[Collected data]
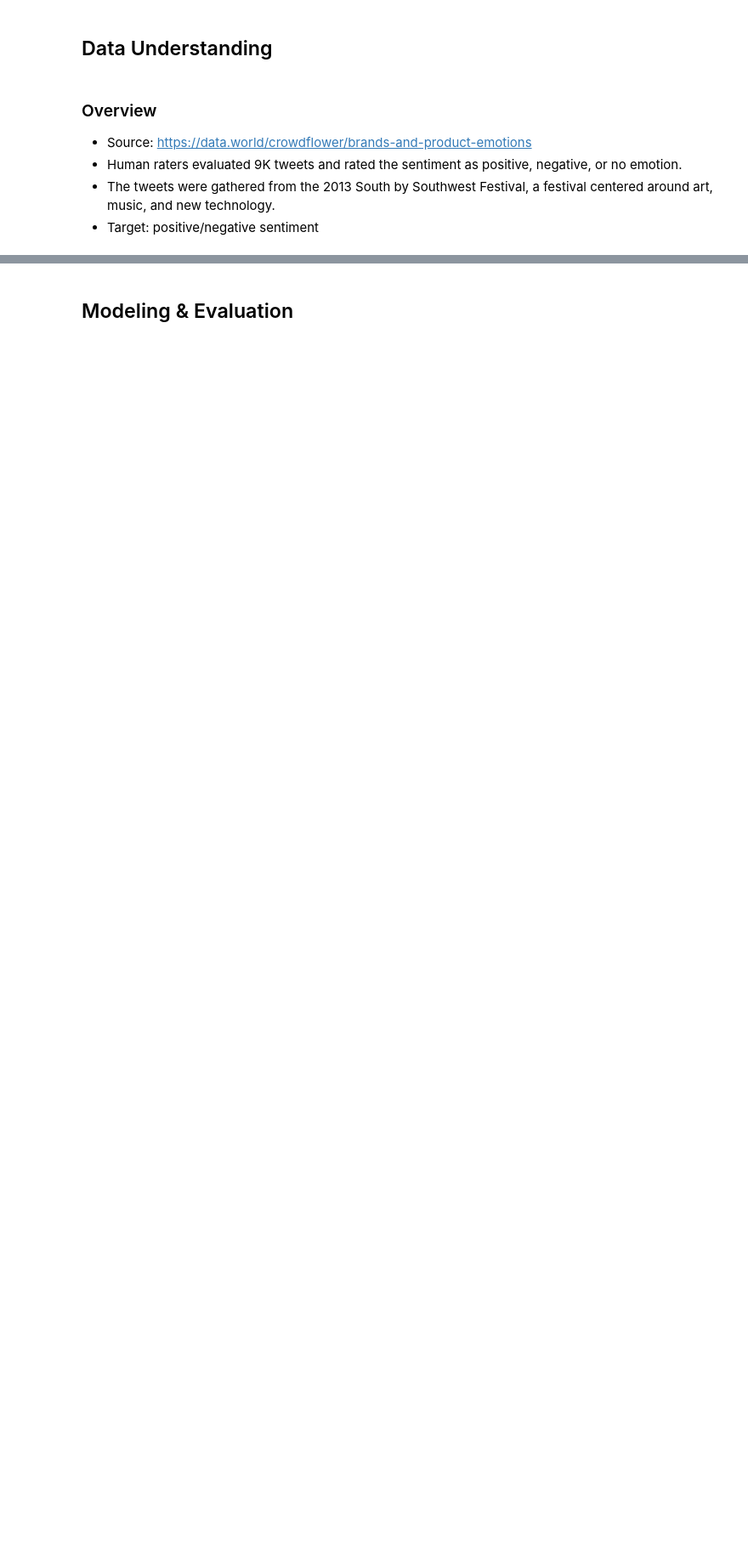
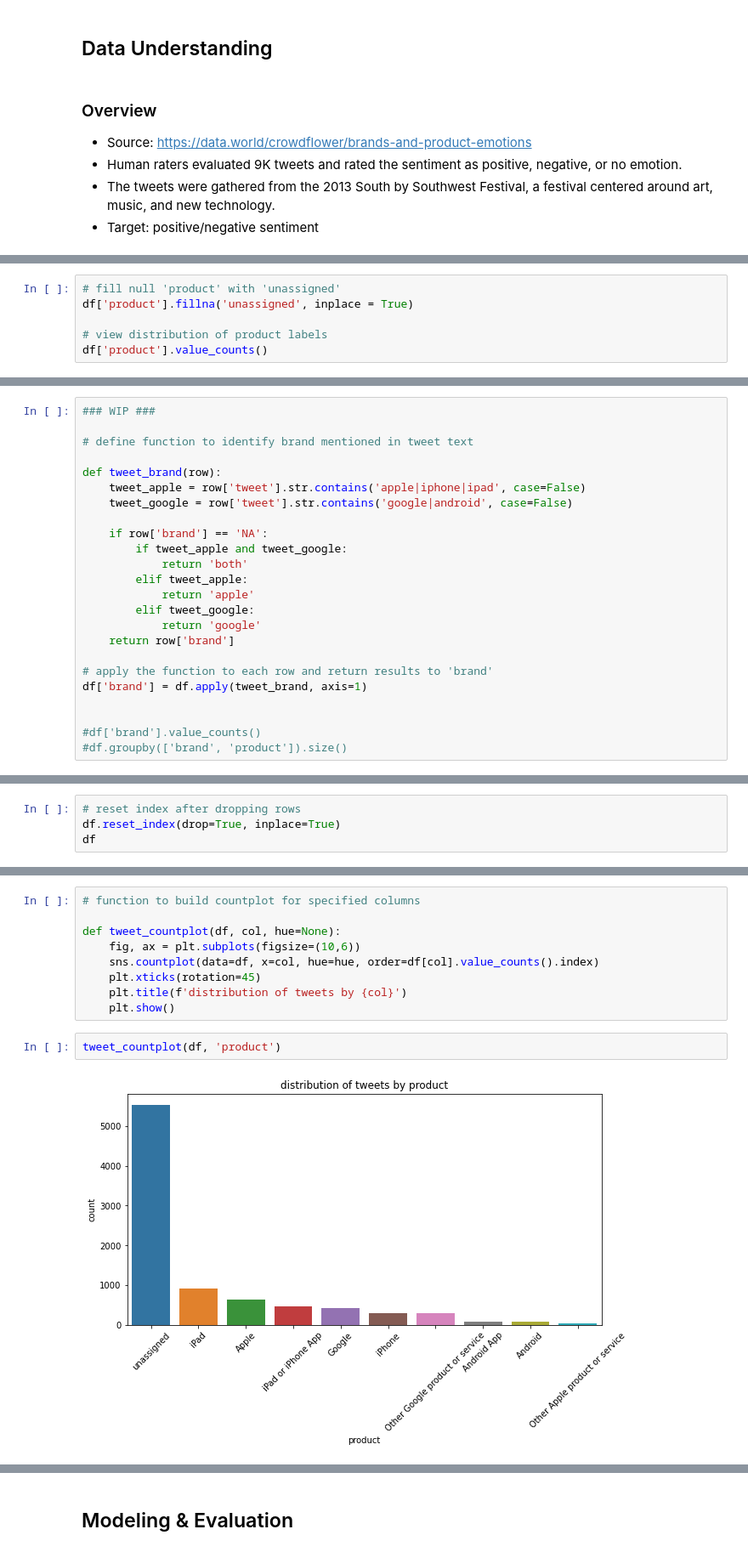
Before and after one commit to meghana-pakala/NLP-project, a Jupyter notebook: final.ipynb, the cells around one changed output, grey strips where cells are left out. Shown at 85% size. Saved outputs shown, nothing was run; the diff lists cells and outputs as text; blank space fills up the shorter version.

```diff
--- a/final.ipynb
+++ b/final.ipynb
@@ -20,0 +87,6 @@
+# %%
+# fill null 'product' with 'unassigned'
+df['product'].fillna('unassigned', inplace = True)
+
+# view distribution of product labels
+df['product'].value_counts()
@@ -20,0 +134,24 @@
+# %%
+### WIP ###
+
+# define function to identify brand mentioned in tweet text
+
+def tweet_brand(row):
+    tweet_apple = row['tweet'].str.contains('apple|iphone|ipad', case=False)
+    tweet_google = row['tweet'].str.contains('google|android', case=False)
+
+    if row['brand'] == 'NA':
+        if tweet_apple and tweet_google:
+            return 'both'
+        elif tweet_apple:
+            return 'apple'
+        elif tweet_google:
+            return 'google'
+    return row['brand']
+
+# apply the function to each row and return results to 'brand'
+df['brand'] = df.apply(tweet_brand, axis=1)
+
+
+#df['brand'].value_counts()
+#df.groupby(['brand', 'product']).size()
@@ -20,0 +160,4 @@
+# %%
+# reset index after dropping rows
+df.reset_index(drop=True, inplace=True)
+df
@@ -20,0 +180,13 @@
+# %%
+# function to build countplot for specified columns
+
+def tweet_countplot(df, col, hue=None):
+    fig, ax = plt.subplots(figsize=(10,6))
+    sns.countplot(data=df, x=col, hue=hue, order=df[col].value_counts().index)
+    plt.xticks(rotation=45)
+    plt.title(f'distribution of tweets by {col}')
+    plt.show()
+# %%
+tweet_countplot(df, 'product')
+# %% [output]
+[figure, added]
```
Also changed, not shown: parts of 34 cells of this notebook.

What is needed - Omitting all pictures, reproduce the records above in their entirety.

Exercise result -
Before and after one commit to meghana-pakala/NLP-project, a Jupyter notebook: final.ipynb, the cells around one changed output, grey strips where cells are left out. Shown at 85% size. Saved outputs shown, nothing was run; the diff lists cells and outputs as text; blank space fills up the shorter version.

```diff
--- a/final.ipynb
+++ b/final.ipynb
@@ -20,0 +87,6 @@
+# %%
+# fill null 'product' with 'unassigned'
+df['product'].fillna('unassigned', inplace = True)
+
+# view distribution of product labels
+df['product'].value_counts()
@@ -20,0 +134,24 @@
+# %%
+### WIP ###
+
+# define function to identify brand mentioned in tweet text
+
+def tweet_brand(row):
+    tweet_apple = row['tweet'].str.contains('apple|iphone|ipad', case=False)
+    tweet_google = row['tweet'].str.contains('google|android', case=False)
+
+    if row['brand'] == 'NA':
+        if tweet_apple and tweet_google:
+            return 'both'
+        elif tweet_apple:
+            return 'apple'
+        elif tweet_google:
+            return 'google'
+    return row['brand']
+
+# apply the function to each row and return results to 'brand'
+df['brand'] = df.apply(tweet_brand, axis=1)
+
+
+#df['brand'].value_counts()
+#df.groupby(['brand', 'product']).size()
@@ -20,0 +160,4 @@
+# %%
+# reset index after dropping rows
+df.reset_index(drop=True, inplace=True)
+df
@@ -20,0 +180,13 @@
+# %%
+# function to build countplot for specified columns
+
+def tweet_countplot(df, col, hue=None):
+    fig, ax = plt.subplots(figsize=(10,6))
+    sns.countplot(data=df, x=col, hue=hue, order=df[col].value_counts().index)
+    plt.xticks(rotation=45)
+    plt.title(f'distribution of tweets by {col}')
+    plt.show()
+# %%
+tweet_countplot(df, 'product')
+# %% [output]
+[figure, added]
```
Also changed, not shown: parts of 34 cells of this notebook.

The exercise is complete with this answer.